Director: Ben Sharpsteen
“Although now commonplace, creating images to interpret music was revolutionary when this audacious milestone in animation and stereophonic audio recording was conceived and executed by the Walt Disney studio to universal acclaim and astonishment.” (159, Angela Errigo, 1001 Movies You Must See Before You Die)
I have a vague memory of watching Fantasia when I was much younger but it wasn’t really one that stuck in my head for very long. I re-watched it recently and found it fairly disjointed and as Errigo says below somewhat disappointing. “Even on IMAX screens, the exhibition scene of choice for the most recent of Disney’s several anniversary restorations, recordings, and releases of their prized 1940 animation landmark, Fantasia can be disappointing because it is still a remorselessly kitsch experience, however impressive and groundbreaking an achievement.” (159)

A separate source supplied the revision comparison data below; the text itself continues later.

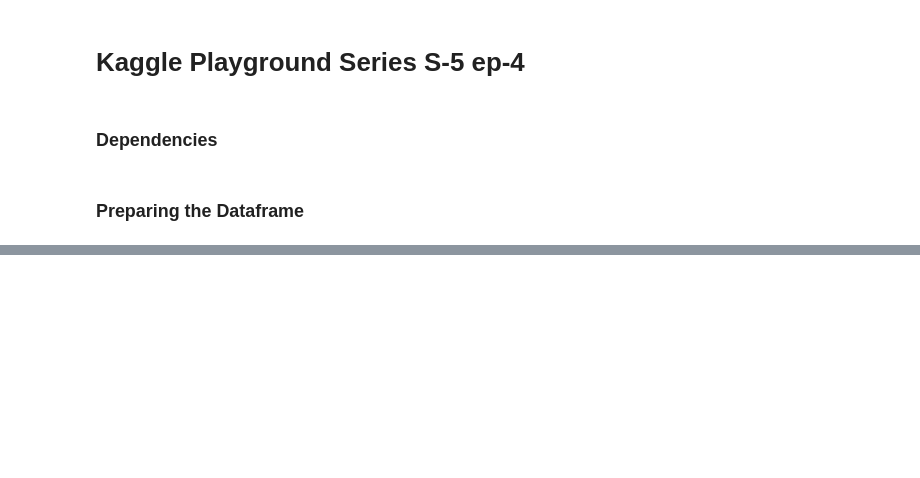
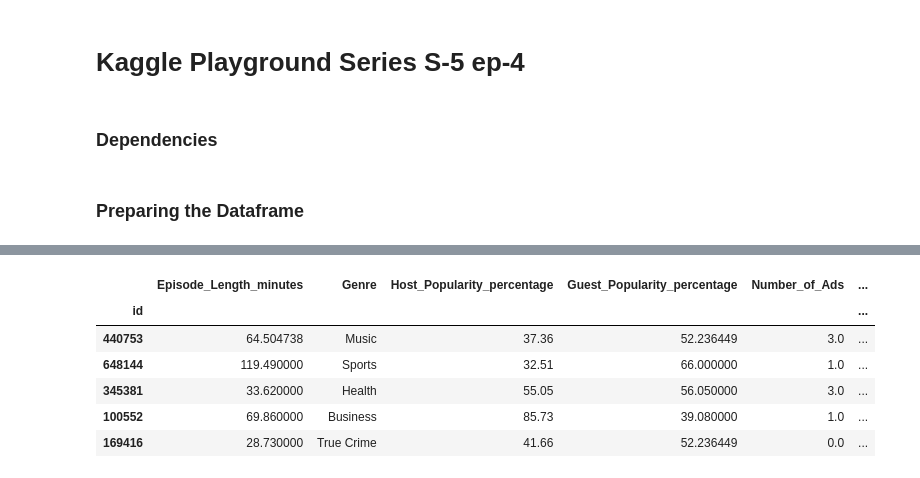
Before and after one commit to vishal-adithya/Kaggle-PlaygroundSeries, a Jupyter notebook: Season-5 ep-4/main.ipynb, the cells around one changed output, grey strips where cells are left out. Drawn from its saved outputs; the diff is of its cells as text; code cells hidden in the pictures; blank space fills up the shorter version.

```diff
--- a/Season-5 ep-4/main.ipynb
+++ b/Season-5 ep-4/main.ipynb
@@ -36,0 +56,11 @@ dtype: int64
+# %%
+sameple_df = df.sample(n = 5000)
+sameple_df.head()
+# %% [output]
+|  | Episode_Length_minutes | Genre | Host_Popularity_percentage | Guest_Popularity_percentage | Number_of_Ads | ... |
+| id |  |  |  |  |  | ... |
+| 440753 | 64.504738 | Music | 37.36 | 52.236449 | 3.0 | ... |
+| 648144 | 119.490000 | Sports | 32.51 | 66.000000 | 1.0 | ... |
+| 345381 | 33.620000 | Health | 55.05 | 56.050000 | 3.0 | ... |
+| 100552 | 69.860000 | Business | 85.73 | 39.080000 | 1.0 | ... |
+| 169416 | 28.730000 | True Crime | 41.66 | 52.236449 | 0.0 | ... |
```
Also changed, not shown: parts of 16 cells of this notebook.
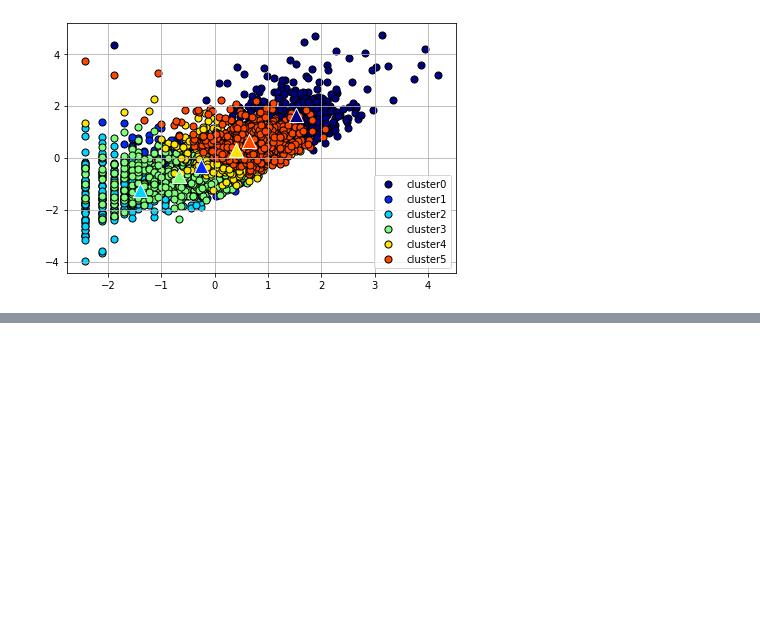
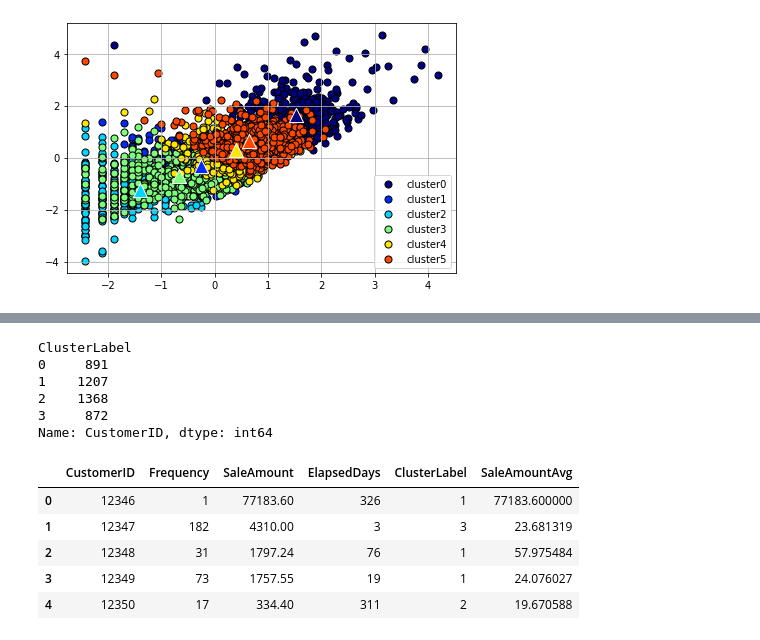
Before and after one commit to welwitschias/MachineLearning, a Jupyter notebook: 25_clustering_analysis.ipynb, the cells around one changed output, grey strips where cells are left out. Saved outputs shown, nothing was run; the diff lists cells and outputs as text; code cells hidden in the pictures; blank space fills up the shorter version.

```diff
--- a/25_clustering_analysis.ipynb
+++ b/25_clustering_analysis.ipynb
@@ -332,3 +346,10 @@ clusterScatter(5, X_features_scaled)
 clusterScatter(6, X_features_scaled)
 # %% [output]
 [figure]
+# %%
+# 클러스터 k=4로 최종 설정
+best_cluster = 4
+kmeans = KMeans(n_clusters=best_cluster, random_state=0)
+Y_labels = kmeans.fit_predict(X_features_scaled)
+customer_df['ClusterLabel'] = Y_labels
+customer_df.head()
@@ -334,0 +365,24 @@ clusterScatter(6, X_features_scaled)
+# %%
+# ClusterLabel 기준으로 그룹화
+customer_df.groupby('ClusterLabel')['CustomerID'].count()
+# %% [output]
+ClusterLabel
+0     891
+1    1207
+2    1368
+3     872
+Name: CustomerID, dtype: int64
+# %%
+customer_cluster_df = customer_df.drop(
+    ['Freq_log', 'SaleAmount_log', 'ElapsedDays_log'], axis=1, inplace=False)
+
+# 주문 1회당 평균 구매금액
+customer_cluster_df['SaleAmountAvg'] = customer_cluster_df['SaleAmount'] / customer_cluster_df['Frequency']
+customer_cluster_df.head()
+# %% [output]
+|  | CustomerID | Frequency | SaleAmount | ElapsedDays | ClusterLabel | SaleAmountAvg |
+| 0 | 12346 | 1 | 77183.60 | 326 | 1 | 77183.600000 |
+| 1 | 12347 | 182 | 4310.00 | 3 | 3 | 23.681319 |
+| 2 | 12348 | 31 | 1797.24 | 76 | 1 | 57.975484 |
+| 3 | 12349 | 73 | 1757.55 | 19 | 1 | 24.076027 |
+| 4 | 12350 | 17 | 334.40 | 311 | 2 | 19.670588 |
```
Also changed, not shown: parts of 8 cells of this notebook, 6 other files.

The music is incredible, there is no denying that, but there isn’t a narrative to tie the different segments together and I think the film suffers because of that. It was an experiment that may have worked when it was produced in 1940 but just couldn’t stand the test in time. As the different segments were all animated by different teams there isn’t even a single cohesive visual style that could hold the film together. And some of the animation is clearly still at the time of production. Having said that there are some foreshadowing of animation that would go on to form some of Disney’s later films. The one segment that I particularly enjoyed was the one that focused on mythology as I could see aspects of design that would be honed at a later date to form the basis of Hercules (1997, Ron Clements & John Musker) which is actually one of my favourite Disney movies.
I found that the segments Errigo mentioned as having held up the best against the ravages of time (“Mickey Mouse, never more delightful than as the Sorcerer’s Apprentice desperately trying to halt the self-replicating brooms he has conjured up to do his chores, the dancing Chinese mushrooms, a darling chorus line of eyelash-batting pachyderms, the hippos in ballet tutus cavorting daintily and fleeing caped alligators […]”) are the ones that didn’t really make an impression on me. Especially the much beloved Sorcerer’s Apprentice segment with Mickey Mouse but then I have never really found Mikey Mouse a sympathetic character. There is of course the exception of the dancing hippos because those are amazing!
It’s not one that I would watch again – mainly because I found the lack of narrative created a fractured film. It would work as a series of videos that would be amusing to watch as stand alone shorts but put them together and for me it just all falls apart.